Before-and-after change data:

|---|

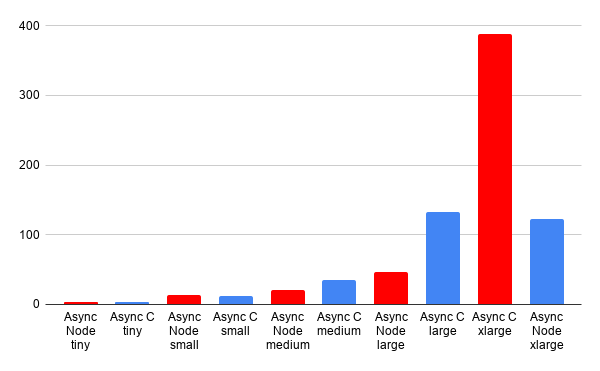
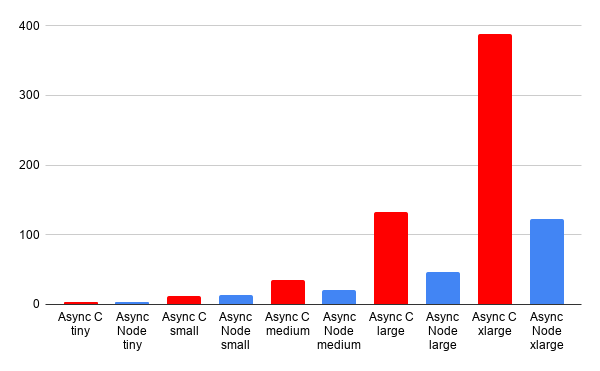
fix(blog): Adjust bad image

diff --git a/content/blog/understanding-eventing/index.md b/content/blog/understanding-eventing/index.md
@@ -169,7 +169,7 @@ Conventional wisdom states that lower level languages are faster so lets take a 
 
 ![Node and C Comparision](./NodevC.png)
 
-What we will notice is that the C implementation is consistently faster but not by as much as you might think. These differences are not nearly as significat as one might expect. If we consider this workload more deeply a majority of required time complexity comes from reading from the file system. This problem is not directly owned by either language. The time to load a file is largely dictated by the kernal. Now where things can get interesting and where some of the benefit lies is that C gives you direct control over memory. In the C implementation I was able to get just a bit more performance by being clever with my memory allocations.
+What we will notice is that the C implementation is consistently faster. However, these differences are not nearly as significat as one might expect. If we consider this workload more deeply a majority of required time complexity comes from reading from the file system. This problem is not directly owned by either language. The time to load a file is largely dictated by the kernal. Now where things can get interesting and where some of the benefit lies is that C gives you direct control over memory. In the C implementation I was able to get just a bit more performance by being clever with my memory allocations.
 
 Lastly let's consider the cost of getting things wrong. Remember how I mentioned the original C abstraction I created wasn't working well? If we compare this to the Node example we can see that a poor implementation in C is quite detrimental.
 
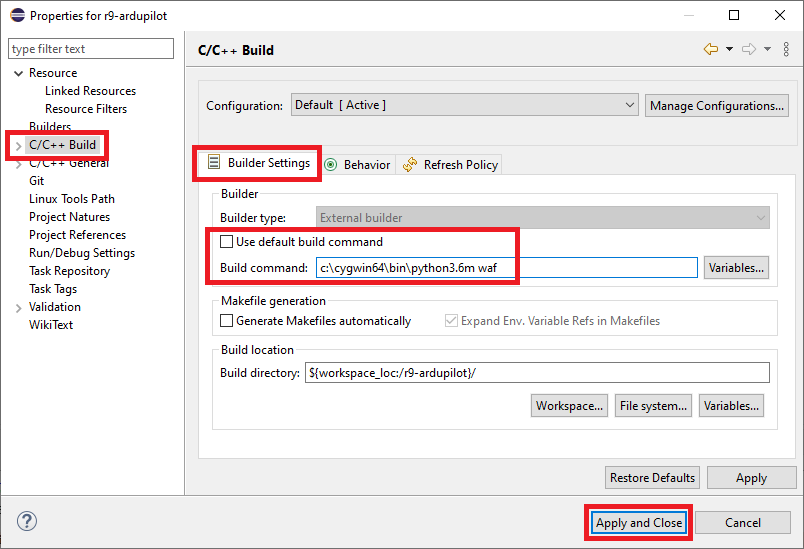
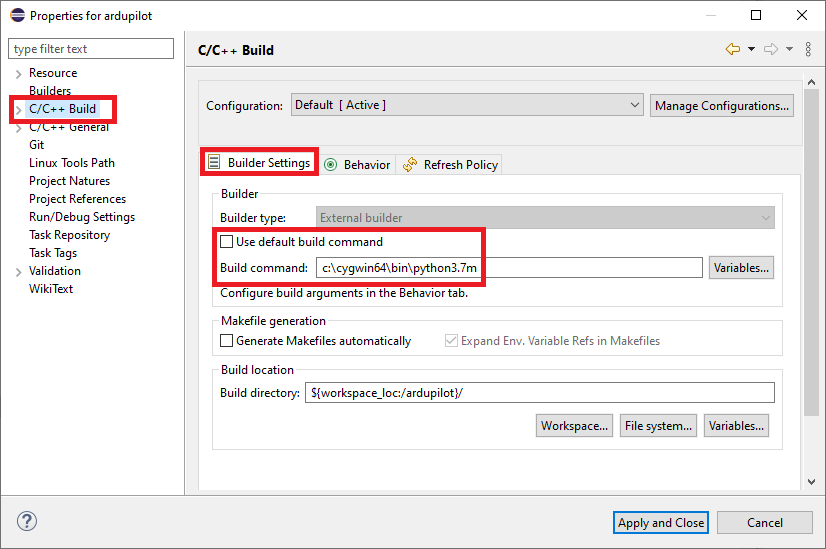
Dev: update Eclipse install instructions to python 3.7

diff --git a/dev/source/docs/building-setup-windows-eclipse.rst b/dev/source/docs/building-setup-windows-eclipse.rst
@@ -41,7 +41,7 @@ Once Eclipse has been started import ArduPilot by doing the following:
     :width: 450px
 
 - In the Project Explorer tab on the top right, right-mouse-button-click on the "ardupilot" folder and select "Properties"
-- When the "Properties for ardupilot" window appears, under "C/C++ Build", uncheck "Use default build command" and enter ``c:\cygwin64\bin\python3.6m waf`` into the "Build command" field as shown below
+- When the "Properties for ardupilot" window appears, under "C/C++ Build", uncheck "Use default build command" and enter ``c:\cygwin64\bin\python3.7m waf`` into the "Build command" field as shown below
 
 .. image:: ../images/eclipse-install3.png
     :target: ../_images/eclipse-install3.png
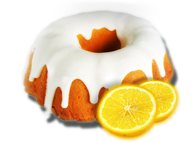
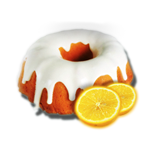
new prize images

diff --git a/app/tab.php b/app/tab.php
@@ -37,7 +37,7 @@
 			   caption: 'Give it a shot and you could win an amazing BOT prize or a fun NOT prize. Just go to the SVEDKA Vodka Facebook page to play! This week\'s BOT prize: <?= $grandPrize['name']?>',
 			   href: '<?= $share_url ?>&fid=<?= $player["facebook_id"]?>',
                		   media: [
-               			    { type: 'image', src: 'http://www.adcontests.com/svedka/app/images/svedka_icon.png', href: '<?= $share_url ?>&fid=<?= $player["facebook_id"]?>' 
+               			    { type: 'image', src: 'http://www.adcontests.com/svedka/app/images/svedka_icon.png', href: '<?= $share_url ?>&fid=<?= $player["facebook_id"]?>'
 				    }
 				  ]
 		};
@@ -70,7 +70,7 @@
 
             <div id="playGame">
 	<!-- Static HTML landing page -->
-				<p><b font="Arial">Everyone is a winner!</b> Sort of. Just pick a door to see if you win this week's amazing SVEDKA BOT prize or end up with a fun consolation NOT prize. <b font="Arial">Increase your chances to win</b> by inviting friends. If one of them wins a Bot Grand Prize, you do too! Click below to play.  <span style="font-size:10px;"><a target="_blank" href="<?=$web_url?>/rules.php" style="color:#ffc821;">See Official Rules</a> for details.</span></p>
+				<p><b font="Arial">Everyone is a winner!</b> Sort of. Just pick a door to see if you win this week's amazing SVEDKA BOT prize or end up with a fun consolation NOT prize. <b font="Arial">Increase your chances to win</b> by inviting friends. If one of them wins a Bot Grand Prize, you do too! Click below to play.  <span style="font-size:10px;"><a href="#" onclick="window.open('<?=$web_url?>/rules.php', 'Rules', 'toolbar=no,location=no,menubar=no,width=785,height=800,scrollbars=yes');" style="color:#ffc821;">See Official Rules</a> for details.</span></p>
 				<p class="title">This week's bot prize: <span><?= $grandPrize['name'] ?></span></p>
 <fb:visible-to-connection>
 	<a id="playLink" href="https://graph.facebook.com/oauth/authorize?client_id=<?= $facebook_app_id ?>&scope=email,publish_stream,user_birthday,user_likes&redirect_uri=<?= $app_url ?>/" class="playBtn">play</a>

diff --git a/app/redeem.php b/app/redeem.php
@@ -149,7 +149,7 @@
 			   caption: 'They didn\'t win the BOT prize but you could. Click to play.',
 			   href: '<?= $share_url ?>&fid=<?= $player["facebook_id"] ?>',
                media: [
-               	{ type: 'image', src: 'http://www.adcontests.com/svedka/app/prizes/Prize_<?= $prizeSchedule['prize_image'] ?>_Icon_2.png', href: '<?= $share_url ?>&fid=<?= $player["facebook_id"] ?>' }
+               	{ type: 'image', src: 'http://www.adcontests.com/svedka/app/prizes/FacebookPrizes/<?= $prizeSchedule['prize_image'] ?>_90x90.png', href: '<?= $share_url ?>&fid=<?= $player["facebook_id"] ?>' }
                ]
 			 },
 			 action_links: [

|---|

To do -> Across the records above, how many lines contain the word "blog"? Give the number by itself.

Problem solution -> 2